I have played wheelchair basketball many times and have absolutely loved it! Shooting the basketball is very different when sitting down, but it is so fun! My friend, Kelly, and I put together a wheelchair basketball tournament. Everyone seemed to love it!
The rules are very similar to basketball such as the height of the hoop (10 feet). A few rules are modified such as players must dribble, pass, or shoot after pushing/touching the wheels of the wheelchair twice. Double-dribble does not exist in wheelchair basketball. Players cannot run their chairs into other players' chairs - that is a foul. Defenders are not allowed to stay in the paint longer than five seconds.

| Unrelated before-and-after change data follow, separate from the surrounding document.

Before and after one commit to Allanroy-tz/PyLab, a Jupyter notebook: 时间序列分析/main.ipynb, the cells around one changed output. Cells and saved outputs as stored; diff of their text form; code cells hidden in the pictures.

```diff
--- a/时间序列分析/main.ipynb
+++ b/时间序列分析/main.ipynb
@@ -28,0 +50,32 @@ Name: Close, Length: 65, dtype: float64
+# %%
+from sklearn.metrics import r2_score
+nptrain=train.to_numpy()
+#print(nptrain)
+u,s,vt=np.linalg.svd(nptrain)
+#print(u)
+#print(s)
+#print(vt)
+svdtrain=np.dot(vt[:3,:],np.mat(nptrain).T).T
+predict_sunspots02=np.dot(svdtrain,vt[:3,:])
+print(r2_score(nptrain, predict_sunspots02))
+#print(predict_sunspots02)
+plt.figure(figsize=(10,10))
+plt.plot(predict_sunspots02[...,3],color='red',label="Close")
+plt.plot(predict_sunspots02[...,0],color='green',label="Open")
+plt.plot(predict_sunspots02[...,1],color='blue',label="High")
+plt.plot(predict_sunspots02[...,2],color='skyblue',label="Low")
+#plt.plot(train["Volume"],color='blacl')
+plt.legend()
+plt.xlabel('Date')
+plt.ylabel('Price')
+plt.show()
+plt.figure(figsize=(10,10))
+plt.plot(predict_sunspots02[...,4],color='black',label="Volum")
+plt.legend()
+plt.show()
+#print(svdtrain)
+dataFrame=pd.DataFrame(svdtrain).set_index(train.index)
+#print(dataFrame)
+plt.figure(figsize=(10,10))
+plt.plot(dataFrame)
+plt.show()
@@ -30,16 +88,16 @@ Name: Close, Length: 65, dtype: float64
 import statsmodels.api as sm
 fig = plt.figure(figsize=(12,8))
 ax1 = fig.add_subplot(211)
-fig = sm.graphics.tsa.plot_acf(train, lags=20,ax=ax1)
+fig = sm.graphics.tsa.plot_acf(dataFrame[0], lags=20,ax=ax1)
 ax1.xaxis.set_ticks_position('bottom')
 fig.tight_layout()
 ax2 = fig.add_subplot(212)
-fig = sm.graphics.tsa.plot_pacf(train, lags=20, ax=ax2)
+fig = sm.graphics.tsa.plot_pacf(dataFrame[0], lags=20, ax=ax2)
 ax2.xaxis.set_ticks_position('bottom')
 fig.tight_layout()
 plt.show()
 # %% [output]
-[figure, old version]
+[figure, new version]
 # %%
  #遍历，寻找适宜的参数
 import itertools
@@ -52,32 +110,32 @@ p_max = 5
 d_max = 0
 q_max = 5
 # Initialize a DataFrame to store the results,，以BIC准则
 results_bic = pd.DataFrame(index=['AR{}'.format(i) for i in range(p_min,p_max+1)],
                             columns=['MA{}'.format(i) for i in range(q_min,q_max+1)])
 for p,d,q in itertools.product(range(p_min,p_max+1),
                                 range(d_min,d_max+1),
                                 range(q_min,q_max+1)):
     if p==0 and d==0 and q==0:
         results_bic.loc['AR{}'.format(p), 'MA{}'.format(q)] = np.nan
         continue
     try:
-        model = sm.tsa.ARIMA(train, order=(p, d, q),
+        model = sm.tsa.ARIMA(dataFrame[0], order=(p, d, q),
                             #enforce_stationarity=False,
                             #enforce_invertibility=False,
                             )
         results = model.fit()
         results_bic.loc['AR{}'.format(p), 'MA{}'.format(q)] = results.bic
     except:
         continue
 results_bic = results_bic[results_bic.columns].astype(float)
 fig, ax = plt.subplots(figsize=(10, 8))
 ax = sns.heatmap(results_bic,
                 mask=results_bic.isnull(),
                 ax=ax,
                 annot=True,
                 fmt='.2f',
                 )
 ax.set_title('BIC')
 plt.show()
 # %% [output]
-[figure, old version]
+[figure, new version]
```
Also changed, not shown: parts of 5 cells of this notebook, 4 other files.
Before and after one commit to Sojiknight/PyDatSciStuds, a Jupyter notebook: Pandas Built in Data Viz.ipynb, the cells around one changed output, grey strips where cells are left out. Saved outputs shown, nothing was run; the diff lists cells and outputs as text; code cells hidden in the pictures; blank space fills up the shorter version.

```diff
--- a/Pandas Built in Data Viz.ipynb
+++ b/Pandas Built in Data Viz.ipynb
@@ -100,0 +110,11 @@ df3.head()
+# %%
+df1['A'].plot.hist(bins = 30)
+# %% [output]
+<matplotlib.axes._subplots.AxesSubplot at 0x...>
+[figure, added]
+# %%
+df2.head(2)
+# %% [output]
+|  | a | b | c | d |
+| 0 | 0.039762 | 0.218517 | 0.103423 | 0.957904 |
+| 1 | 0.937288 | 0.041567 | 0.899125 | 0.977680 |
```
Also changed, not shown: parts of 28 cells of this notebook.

The participants can vary. Wheelchair basketball was designed for people who have a spinal injury, amputated leg, etc., but over time, more people have started playing. People without a disability can participate now as well. When all of the players on the teams have a disability, it is called an adaptive sport. When some of the players have a disability and some do not, it is called reverse integration.
Where to find Wheelchair Basketball
Many city recreation centers now have wheelchairs for different wheelchair sports for example the new Provo Recreation Center. The wheelchairs are different for basketball so please do not try using regular wheelchairs. The wheelchairs for basketball have angled wheels so that fingers and arms are less likely to get hurt. Just call around and see if you can find any.
Collegiate, Professional, and Olympic Levels
Events tend to go over best when they have a theme. For wheelchair basketball, a few different themes can be used. For our tournament, we chose to use March Madness as our theme. We had the tournament the Saturday before Selection Sunday for the NCAA tournament and called it Selection Saturday. The title of our event was Wheelin' March Madness. We gave out trophies to the top two teams. Other themes could be disability awareness day - usually around April 3rd. Another idea would be around the time of the Paralympics (starting the week after the Olympics).
Uses as a Certified Therapeutic Recreation Specialist
This activity could be used as a treatment to help improve functionality for someone who had a lower body amputation or received a spinal cord injury. This could also be used for leisure education to teach someone how to play so they can play in the future with friends whether they have a disability or not.
Please comment below on how you would use these activities with your population, thoughts on how it has worked for you, advice for others on how to implement it, what you would process and so on! We'd love to hear about it!
Here are a few links to ideas on how to lead activities better:
Wheelin' Jazz Logo: http://4.bp.blogspot.com/_HP4y4SnK9m0/SUk6ifcTjaI/AAAAAAAAABE/aPxxdW1eBxI/S240/08.10.16_Wheelin_Jazz_Logo_Large+copy+0.5X.05.gif
Road Warriors Logo:
The Video: http://www.youtube.com/watch?v=fWsHGuTYt8U
All of the other pictures: Taken at Wheelin' March Madness March 15, 2013 by Kathryn Williams